All of this happy, relaxed time spent together has helped deepen Tom and Cush's relationship.
"We’ve always been close, but it wasn’t this close," Tom said. "I’m proud to say that on this day, we have the strongest bond I’ve ever seen between a father and son, and it means so much to me."
Though Tom clearly relishes every time he and Cush get to play, he described one moment that stands out to him above all the rest.
"One time I went out with all the guys from our home course, and we played an impromptu tournament that some of the guys put on," Tom said. "We played all day, and they included Cush in everything—making sure he was carrying the bag and being my caddie and doing his putting when we got close. He had a great time with it; they were encouraging him and giving him high fives.
Afterwards, the group retired to one of the players' houses for refreshments and the awards ceremony. Tom and Cush went, too.
"They did announcements and announced the winners and everything, and then they announced the MVP," Tom said, needing to pause a little before being able to continue. "They said the MVP was the Most Valuable Putter. Then they started talking about how he carries his dad’s bag and all that stuff, and that made me cry. It was a great moment. Those are the friendships—the times I remember."

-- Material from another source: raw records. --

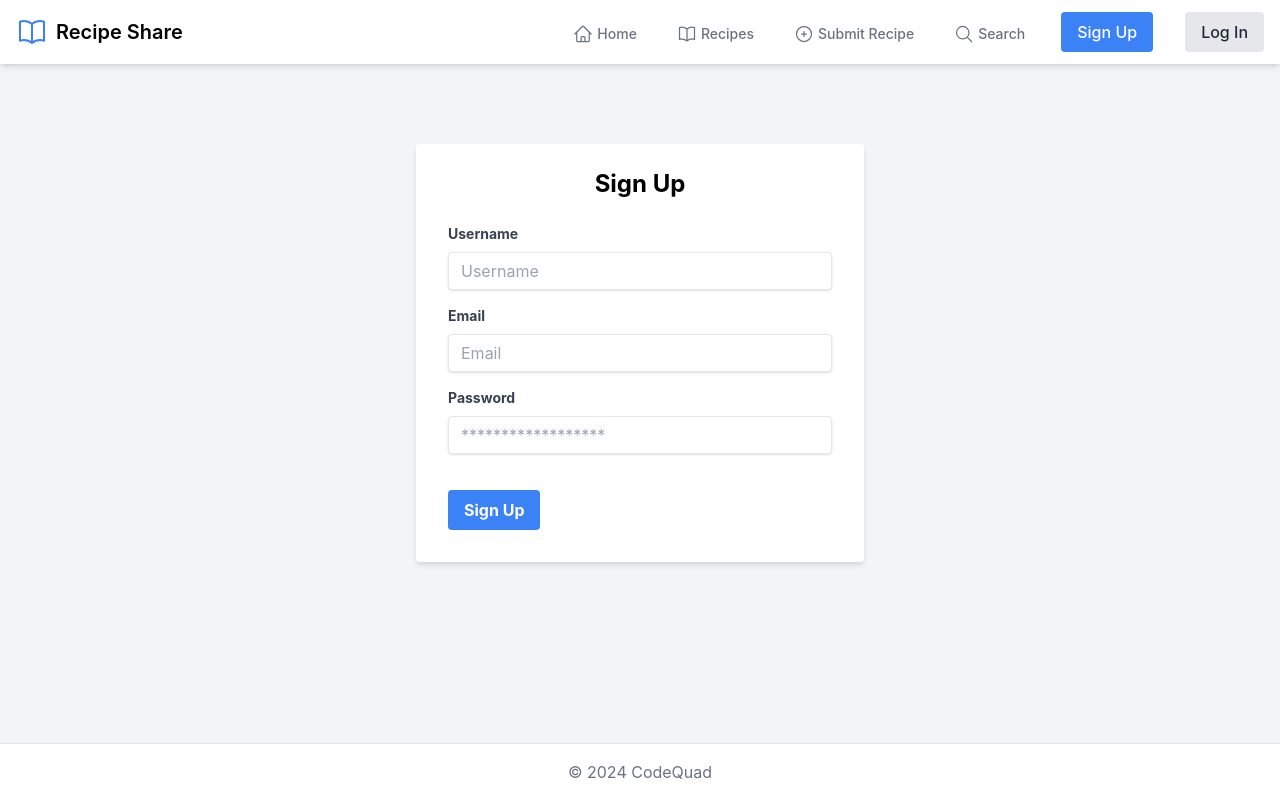
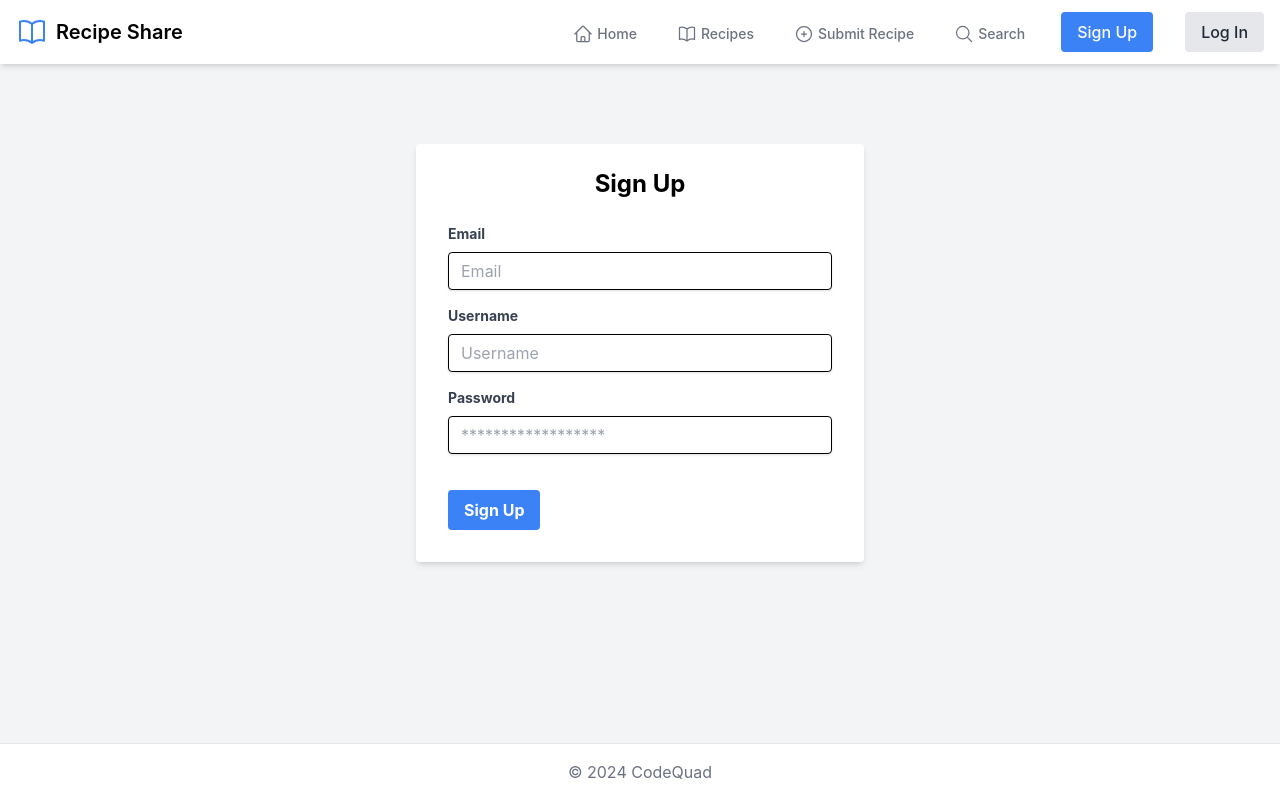
Before and after one commit to ritaban06/recipe-sharing-platform, a React (Create React App) app: page /signup in a window 1280 px wide. Built offline with nearby package versions, Linux system fonts and the light colour scheme.

Commit message:
Added borders to input fields and rearranged the order

```diff
--- a/src/components/Signup.js
+++ b/src/components/Signup.js
@@ -2,8 +2,8 @@ import React, { useState } from 'react';
 import { useNavigate } from 'react-router-dom';
 
 const Signup = () => {
+  const [email, setEmail] = useState('');
   const [username, setUsername] = useState('');
-  const [email, setEmail] = useState('');
   const [password, setPassword] = useState('');
   const [error, setError] = useState('');
   const navigate = useNavigate();
@@ -18,7 +18,7 @@ const Signup = () => {
         headers: {
           'Content-Type': 'application/json',
         },
-        body: JSON.stringify({ username, email, password }),
+        body: JSON.stringify({ email, username, password }),
       });
 
       if (!response.ok) {
@@ -42,11 +42,25 @@ const Signup = () => {
         <h2 className="text-2xl font-bold mb-6 text-center">Sign Up</h2>
         {error && <p className="text-red-500 text-xs italic mb-4">{error}</p>}
         <div className="mb-4">
+          <label className="block text-gray-700 text-sm font-bold mb-2" htmlFor="email">
+            Email
+          </label>
+          <input
+            className="shadow appearance-none border border-black rounded w-full py-2 px-3 text-gray-700 leading-tight focus:outline-none focus:shadow-outline"
+            id="email"
+            type="email"
+            placeholder="Email"
+            value={email}
+            onChange={(e) => setEmail(e.target.value)}
+            required
+          />
+        </div>
+        <div className="mb-4">
           <label className="block text-gray-700 text-sm font-bold mb-2" htmlFor="username">
             Username
           </label>
           <input
-            className="shadow appearance-none border rounded w-full py-2 px-3 text-gray-700 leading-tight focus:outline-none focus:shadow-outline"
+            className="shadow appearance-none border border-black rounded w-full py-2 px-3 text-gray-700 leading-tight focus:outline-none focus:shadow-outline"
             id="username"
             type="text"
             placeholder="Username"
@@ -55,26 +69,12 @@ const Signup = () => {
             required
           />
         </div>
-        <div className="mb-4">
-          <label className="block text-gray-700 text-sm font-bold mb-2" htmlFor="email">
-            Email
-          </label>
-          <input
-            className="shadow appearance-none border rounded w-full py-2 px-3 text-gray-700 leading-tight focus:outline-none focus:shadow-outline"
-            id="email"
-            type="email"
-            placeholder="Email"
-            value={email}
-            onChange={(e) => setEmail(e.target.value)}
-            required
-          />
-        </div>
         <div className="mb-6">
           <label className="block text-gray-700 text-sm font-bold mb-2" htmlFor="password">
             Password
           </label>
           <input
-            className="shadow appearance-none border rounded w-full py-2 px-3 text-gray-700 mb-3 leading-tight focus:outline-none focus:shadow-outline"
+            className="shadow appearance-none border border-black rounded w-full py-2 px-3 text-gray-700 mb-3 leading-tight focus:outline-none focus:shadow-outline"
             id="password"
             type="password"
             placeholder="******************"
```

Despite being profoundly touched, Tom was likely not surprised by this show of love from his fellow disc golfers. He said that one of his favorite things about disc golf is how "everyone is passionate about including everybody," and that passion for inclusion means disc golf has become a social outlet Cush has never had before.
Tom believes that disc golf has the potential to help many more people with similar challenges to his son’s. To that end, he’s run disc golf classes for both children and adults with autism and even helped install a disc golf course at a local school for autism. He says it’s amazing the effect that "chainspeak" has on the students there and the others he's taught the game to.
"They're quiet, their eyes go wide, and you know what the first thing they want to do is? Try it."
There’s even an aspect of disc golf that many see as a nuisance that actually mimics a common practice used with those with autism.
“For children with autism, they often put on a weighted vest or ankle weights and it’s supposed to bring them into the here and now and make them be in the present, in their body,” explained Tom.
A disc golf bag seems to serve the same function as these weights, and Cush loved carrying one from the beginning. Now he’s the permanent caddy, happily toting his and his dad’s 35 discs along each round.
For other parents of autistic children who may want to try disc golf with their own sons or daughters, Tom also had a few tips. He said to start just with putters, and the parent may want to do most of the longer shots and then get their child to finish out the hole once the distance is short (approaches or putts). Tom also put disc golf in Cush's Individual Education Plan at school and said that the physical education teacher has helped Cush learn to throw correctly.
But the principle underlying for all Tom's advice on this topic is simple: "Make it fun." And this is a tenet he's followed with his own son from day one. However, at least in the case of Cush, it isn't one that's hard to abide by.
"'Steady' Ed [the father of disc golf] supposedly said, 'He who has the most fun wins,'" Tom said. "And when we’re on the course, I know who’s having the most fun. It’s not me or anybody out there playing tournaments; it’s my boy. He’s got a smile a mile wide, and he loves it."
1. If you are interested in learning more about Tom and Cush's adventures, you can like and follow the Facebook page and blog Exercising Autism.
2. There is some question surrounding whether "person with autism" or "autistic person" is the more appropriate and respectful terminology. We followed Tom Rowse's suggestions in regards to this matter here.